CaptureRemaining portions of book are more or less variegated accounts of Emergency Period, from freedom of Press to Poverty, with the underlying idea of ‘modernity’ or ‘Indian-ness’ being a facade. But he offered a brilliant perspective on Indian political programme being clamour and religious excitation. Gandhian-ism in modern day is reduced to Mahatmahood: religious ecstasy and self-display, and escape from constructive thought and political burdens. Like a solace for conquered people, alienated by the state, he argues. I thoroughly enjoyed his well researched last essay, where he criticized Bhave for overdoing everything and making Gandhi a figure like ‘Merlin’. Yet, by the end of the day, to Naipaul, India is without an ideology, locked in by fantasies of Ramraj(Rule of Ram: an Indian utopia), spirituality and return to village, where everyone is paralyzed with obedience as demanded by ‘dharma’.

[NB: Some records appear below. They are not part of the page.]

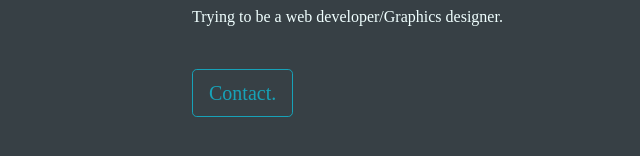
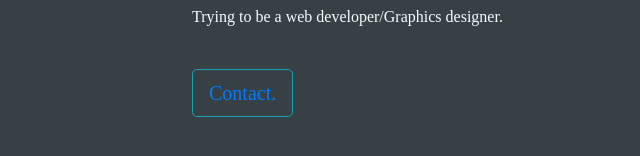
Before and after one commit to abhayadh9/try, a plain HTML site: page index.html in a window 1280 px wide. Shown: the part 450-606 px from the top of the page, 0-640 px from the left. Drawn offline with nearby package versions, Linux system fonts and the light colour scheme; a web font is replaced by a local one.

Commit message:
Update index.html

```diff
--- a/index.html
+++ b/index.html
@@ -55,7 +55,7 @@
             <h1>I'm Abhay</h1>
             <p>Trying to be a web developer/Graphics designer.</p>
             <br>
-            <button type="button" class="btn btn-outline-info btn-lg download-botton"><i class=""></i>Contact.</button>
+            <button type="button" class="btn btn-outline-info btn-lg download-botton"><i class=""></i><a href="contact.html">Contact.</a></button>
 
         </div>
 
```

The communal accord of history moves along the lines of identifying India primarily by her religious identities, and is uprooted on the colonial assumption of them being fundamentally in conflict. And there are historians who produce voluminous reports in this line, using the century old Colonial pretext of Imperial powers being the anointed benign saving medium. I remember reading an essay associating Naipaul’s acceptance in the New World over Desani, for his West appeasing narrative, and though far fetched, this book inclines me to buy that argument. No matter what he had experienced over the visit, the good, the bad and the ugly of a young nation in its worst period of democratic history, Naipaul was hell bent on finding a way back to his personal clincher – title of the book.

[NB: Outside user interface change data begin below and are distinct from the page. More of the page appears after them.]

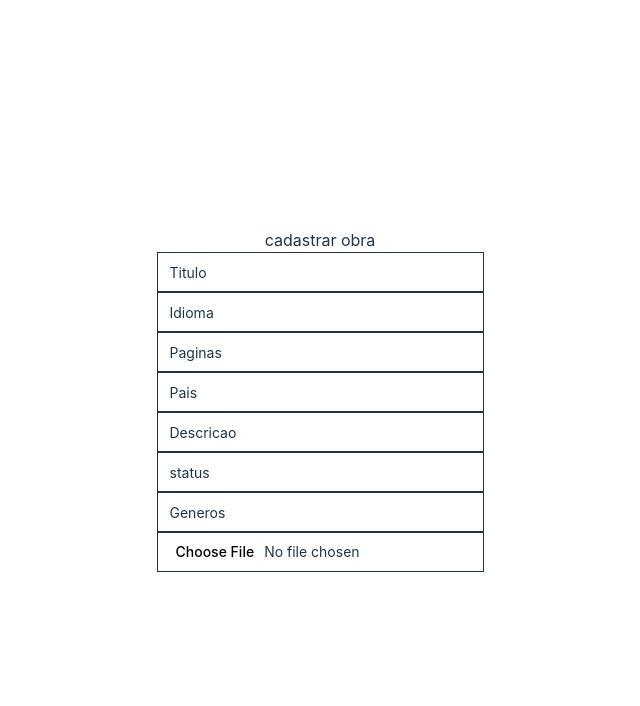
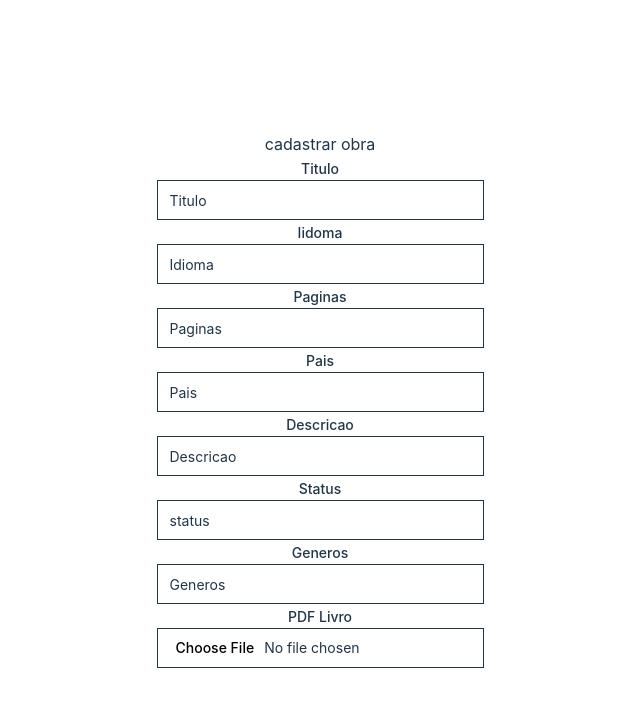
Before and after one commit to Projeto-Integrador-I-UNIversos/frontend-vue, a Vue app: page /app/cadastrar-obra in a window 1280 px wide. Shown: the top 706 px of the page, without its empty margins (320-960 px from the left). Built offline with nearby package versions, Linux system fonts and the light colour scheme.

Commit message:
add label for input obra

```diff
--- /dev/null
+++ b/src/components/ui/label/Label.vue
@@ -0,0 +1,27 @@
+<script setup lang="ts">
+import { type HTMLAttributes, computed } from 'vue'
+import { Label, type LabelProps } from 'radix-vue'
+import { cn } from '../../../lib/utils'
+
+const props = defineProps<LabelProps & { class?: HTMLAttributes['class'] }>()
+
+const delegatedProps = computed(() => {
+  const { class: _, ...delegated } = props
+
+  return delegated
+})
+</script>
+
+<template>
+  <Label
+    v-bind="delegatedProps"
+    :class="
+      cn(
+        'text-sm font-medium leading-none peer-disabled:cursor-not-allowed peer-disabled:opacity-70',
+        props.class,
+      )
+    "
+  >
+    <slot />
+  </Label>
+</template>
--- /dev/null
+++ b/src/components/ui/label/index.ts
@@ -0,0 +1 @@
+export { default as Label } from './Label.vue'
--- a/src/views/app/CadastrarObra.vue
+++ b/src/views/app/CadastrarObra.vue
@@ -2,6 +2,7 @@
 import { defineComponent } from 'vue';
 import { Input } from '../../components/ui/input';
 import axios from 'axios';
+import Label from '../../components/ui/label/Label.vue';
 /**
  * titulo
  * idioma
@@ -18,6 +19,7 @@ export default defineComponent({
     name: 'CadastrarObra',
     components: {
         Input,
+        Label
     },
     data() {
         return {
@@ -65,13 +67,21 @@ export default defineComponent({
 <template>
     <div>
         <p>cadastrar obra</p>
+        <Label for="email">Titulo</Label>
         <Input type="text" placeholder="Titulo"/>
+        <Label for="email">Iidoma</Label>
         <Input type="text" placeholder="Idioma"/>
+        <Label for="email">Paginas</Label>
         <Input type="text" placeholder="Paginas"/>
+        <Label for="email">Pais</Label>
         <Input type="text" placeholder="Pais"/>
+        <Label for="email">Descricao</Label>
         <Input type="text" placeholder="Descricao"/>
+        <Label for="email">Status</Label>
         <Input type="text" placeholder="status"/>
+        <Label for="email">Generos</Label>
         <Input type="text" placeholder="Generos"/>
+        <Label for="email">PDF Livro</Label>
         <Input id="picture" type="file" />
     </div>
 </template>
```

In the first essay, Naipaul mentions about a middle class rich girl he got to meet during a Delhi dinner party, who is married to a foreigner and living abroad. To him, she was in a state of despair and confusion, of having lost her place in the world, not having a caste or a community. And he was amazed by her calmness on return to India during the chaotic Emergency, like its world’s deepest order, where everything is fixed, sanctified and secure. If I may go off the reservation and be a condescending critic as this book was, I found Naipaul jealous of above trait and rather frustrated in his inability to understand the civilization he draws bloodline from, and yet, utterly helpless in being drawn towards it time and again.

This maybe his coping mechanism.

Still, one cannot categorize this book as an archaic critique on antique mindsets, without ignoring the relevance of harsh truths, however little and offending they might be. Especially in our present day ‘triggered’ generation, filled with internal anxieties about food eaten, places of worship, sexual preferences, and intolerance towards everything they can’t agree with. But marginalizing a whole civilization solely on their basis and laxity towards everything otherwise, is where author and this reader part ways.


*Internal Emergency : In India, “the Emergency” refers to a 21-month period from 1975 to 1977 when Prime Minister Indira Gandhi unilaterally had a state of emergency declared across the country. Officially issued by President Fakhruddin Ali Ahmed under Article 352(1) of the Constitution because of the prevailing “internal disturbance”, the Emergency was in effect from 25 June 1975 until its withdrawal on 21 March 1977.( source:wiki)